The Great Plague struck London in 1665 and resulted in the deaths of over one hundred thousand citizens. Due to the plague epidemic, many citizens temporary left the city to escape exposure. Unfortunately, less than a year later citizens found themselves fleeing the city again when The Great Fire of London began. The fire lasted a total of four days throughout the central parts of London, beginning on September 2nd and lasting until September 5th, in 1666. Although, the massive fire caused a great amount of destruction in London, it fortunately did not result in a great number of causalities. In addition, the fire helped force the city to re-build itself from all of the destruction and despair it had encountered over the past two years.
The fire started at a bakery owned by Thomas Farriner, King Charles II baker. The housemaid did not properly turn off an oven in the bakery; as a result, the heat spread throughout the wood home and eventually caught fire. Unfortunately, the fire quickly spread from building to building and home to home with devastating results. Because many of the homes and buildings were made out of wood and it occurred after a hot summer season, the wood shingles were dry and vulnerable. Many citizens decided to flee the city, but King Charles II chose to stay in order to operate the city.
There was fear that the fire would cross the North River and invade the South side of the city. Luckily, the weather significantly changed over the course of the ensuing four days and the winds reversed direction. Subsequently, the fire remained stagnant in the same already burned down area and eventually died out.
The fire burned approximately 13,200 homes, 87 churches, and numerous buildings of city authorities, as well as the famous St. Paul’s Cathedral. There were only six recorded casualties, but this record has been questioned over the years because the intense heat of the fire could have lead to a lack of remains.
Despite all of the negative consequences of the fire, many believe it helped the city of London recover from the harsh post-conditions of The Great Plague and become a stronger city. The fire helped the filthy streets of the Great Plague to become sterilized. In addition, as a result of London encountering a great amount of destruction, the city was able to completely to reconstruct itself, providing citizens with better living environments.
Engine House 35, nicknamed Crypt Keeper, is located in a residential district several miles from downtown Milwaukee. The structure itself is only about 15 years old; however the property it was built on previously housed a nearly 100-year-old mausoleum.

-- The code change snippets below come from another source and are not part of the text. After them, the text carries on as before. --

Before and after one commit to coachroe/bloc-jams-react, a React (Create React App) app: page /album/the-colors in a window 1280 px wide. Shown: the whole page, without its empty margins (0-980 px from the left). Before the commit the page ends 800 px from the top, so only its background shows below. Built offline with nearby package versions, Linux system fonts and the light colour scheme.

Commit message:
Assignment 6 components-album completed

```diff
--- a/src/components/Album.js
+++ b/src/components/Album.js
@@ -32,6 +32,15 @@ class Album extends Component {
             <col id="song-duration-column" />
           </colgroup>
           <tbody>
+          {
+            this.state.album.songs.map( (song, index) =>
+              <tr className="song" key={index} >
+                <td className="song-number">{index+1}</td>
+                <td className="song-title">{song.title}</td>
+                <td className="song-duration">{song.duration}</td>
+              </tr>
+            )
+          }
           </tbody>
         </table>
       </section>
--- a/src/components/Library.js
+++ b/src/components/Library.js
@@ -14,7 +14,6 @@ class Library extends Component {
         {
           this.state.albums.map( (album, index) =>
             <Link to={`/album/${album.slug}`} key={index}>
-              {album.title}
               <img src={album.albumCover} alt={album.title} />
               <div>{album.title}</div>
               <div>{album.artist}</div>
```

From stories of lamps becoming spontaneously unplugged, to water faucets being mysteriously turned on full blast, the tales from Crypt Keeper abound. After spending several nights at the engine house, FF Mike Lopez is almost convinced. “I’m starting to believe in ghosts” said Lopez, “Not 100% yet, but I’m telling you it’s not going to take much more.”
Take a few minutes and read the full story on the Milwaukee Journal Sentinal website. It’s creepy and interesting.
For many years emergency services have played a pivotal part in the history of the United States. In fact, Americans have been fighting fires since the beginning of our nation’s history.
America’s first recorded fire took place during 1608 in the colony of Jamestown. Just five days after 100 new settlers and a large store of supplies had arrived at the colony, a spark ignited a fort and Jamestown was burned to the ground. The fire would significantly hurt the settlers’ ability to provide for themselves.
Nearly fifty years later American cities began to institute fire safety laws in order to protect themselves from such destruction. By 1736, the first volunteer fire company would be instituted (by founding father Benjamin Franklin), and the rest is history!
Believe it or not, the fire helmet was first introduced in 1739 as a leather hat. Jacob Turk, a gunsmith who would later become the head of the New York Fire Department, was the man to champion the invention.
Almost 100 years later, luggage maker Henry Gratacap would retool the design into something similar to the helmets we have today. The iconic design, inspired by jockeys who wore their hats backwards, featured a special durable type of leather, and a design that would protect firefighters from debris. The hat’s hard crown could even be used as a tool for breaking windows!
The traditional fire helmet is certainly one of the most significant tools of the trade. To learn more about the transformation of the fire helmet, see our blog post The Evolution of the Fire Helmet.
Click here to view the complete Fire-Dex helmet line.